Students Express Their Feelings Towards Reading

Junior Marquis Norman reads a book in the library. Norman likes to read during SSR.

By Lars Johnson

Some high school students have read whole Shakespearian sagas, while others are still struggling through the pages of Clifford the Big Red Dog. Here at Loy Norrix the type of literature students read has a very large spectrum. Some of the students have more advanced views on books than others.

One student appeared to have open disdain for reading, and did not seem to have very much respect for books.

“My favorite books are the ones I don’t have to read,” said freshman Marshall Mead.

Unfortunately, there are many teenagers that share similar beliefs to this. According to the National Endowment for the Arts (NEA), the average 15 to 24 year old spends about two hours watching television and only about seven minutes of leisure time reading per day.

Mead bluntly responded no to the question of whether or not he even liked to read. A constant decline in high school students’ interest in reading has become very evident recently. The NEA released a study that less than one-third of thirteen year olds are daily readers, a figure that dropped 14% from a study taken twenty years ago.

Some teenagers however do take interest in reading. Sierra Ritsema said that she read fiction, non-fiction, science fiction and anime.

“I read them because I like different styles of writing,” said Ritsema.

It should be kept in mind that by increasing your literary knowledge you will most likely get a better grade on standardized tests such as the SAT (according to
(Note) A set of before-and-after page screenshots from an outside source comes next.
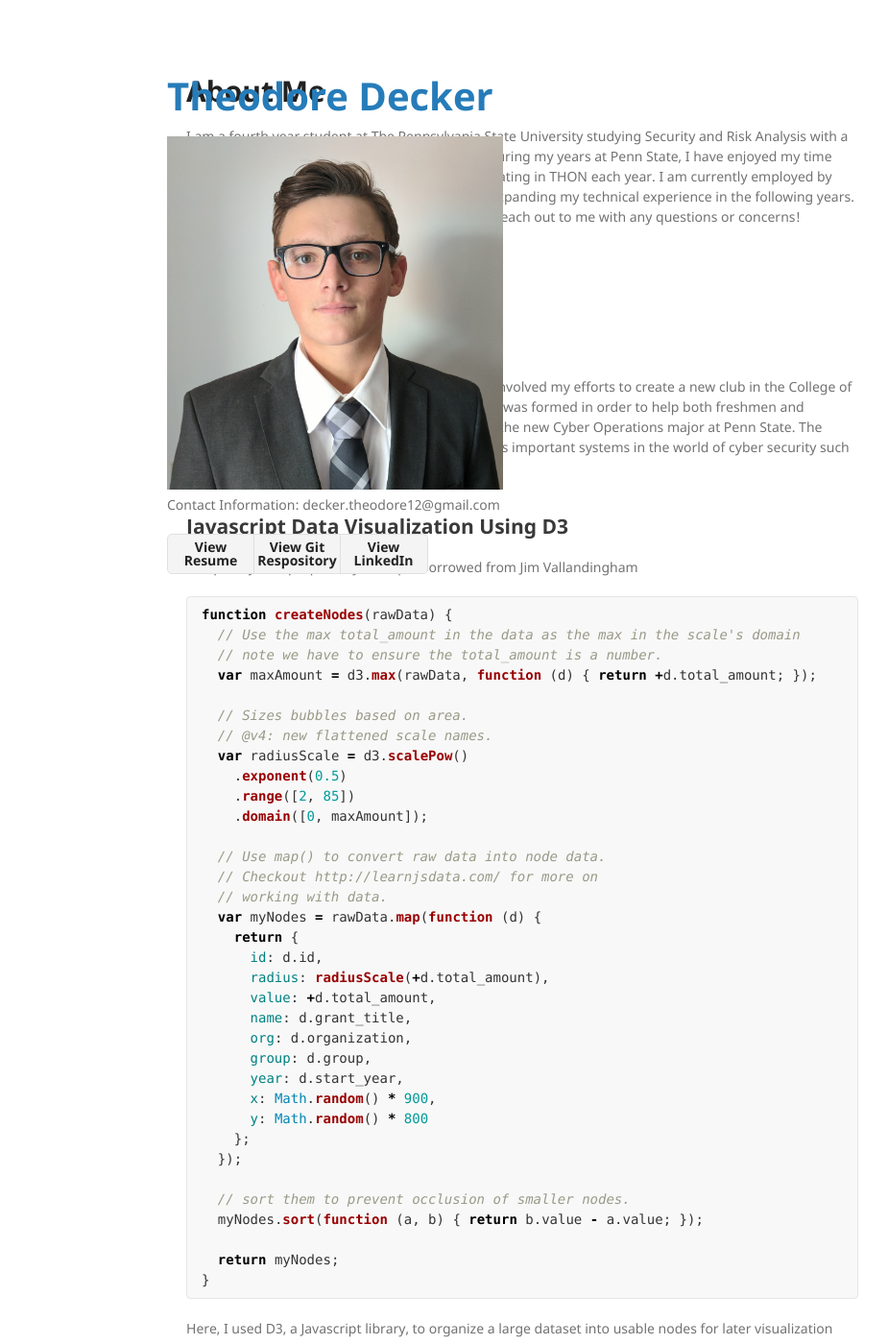
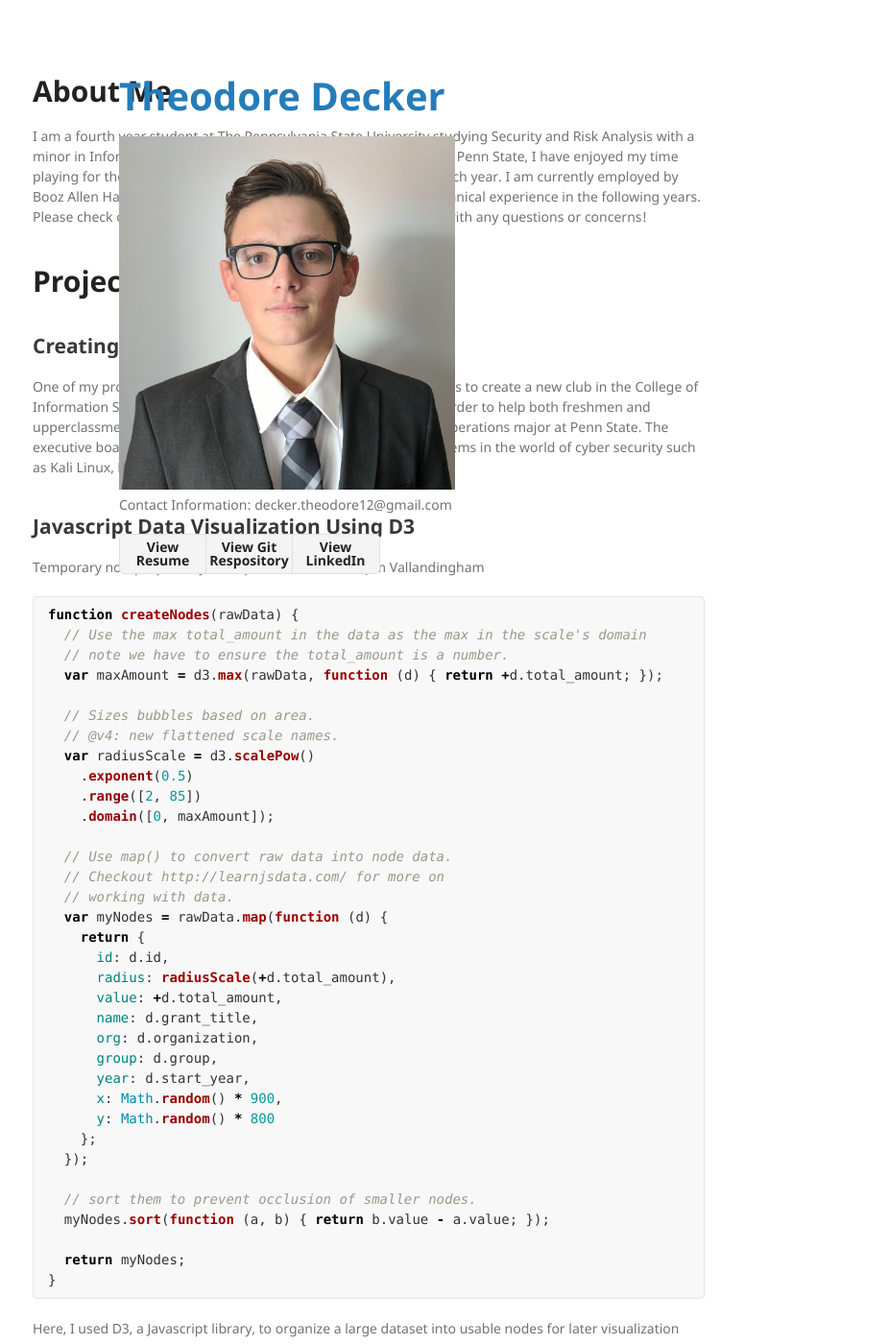
Before and after one commit to theodore-decker/theodore-decker.github.io, a Jekyll site: the page built from index.md, in a window 1280 px wide and 1400 px high. Shown: the whole window at 96% size, without its empty margins (176-1101 px from the left). Built offline with Jekyll 4.4.1, drawn with Linux system fonts in a browser that asks for light colours; our own code applies the rules of GitHub Pages for plain Markdown files.

Commit message:
Update jekyll-theme-minimal.scss

```diff
--- a/_sass/jekyll-theme-minimal.scss
+++ b/_sass/jekyll-theme-minimal.scss
@@ -115,7 +115,7 @@
   width:350px;
   height: 650px;
   position: fixed;
-  left: 350px;
+  left: 300px;
   -webkit-font-smoothing:subpixel-antialiased;
 }
 
@@ -181,7 +181,7 @@
 
 section {
   width:700px;
-  float:right;
+  left: 800px;
   padding-bottom:50px;
 }
 
```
The novels assigned for school projects have a wide range, which span from classics such as Romeo and Juliet to slightly more unfamiliar books such as The Adventures of Ibn Battuta.  Many students enjoy reading and can handle these somewhat heavy works of literature. Others dislike having to read for school.

“It takes up too much time,” said Mead.

From this small sample of students who were interviewed, it can be seen that there is great diversity in the reading habits of students at Loy Norrix.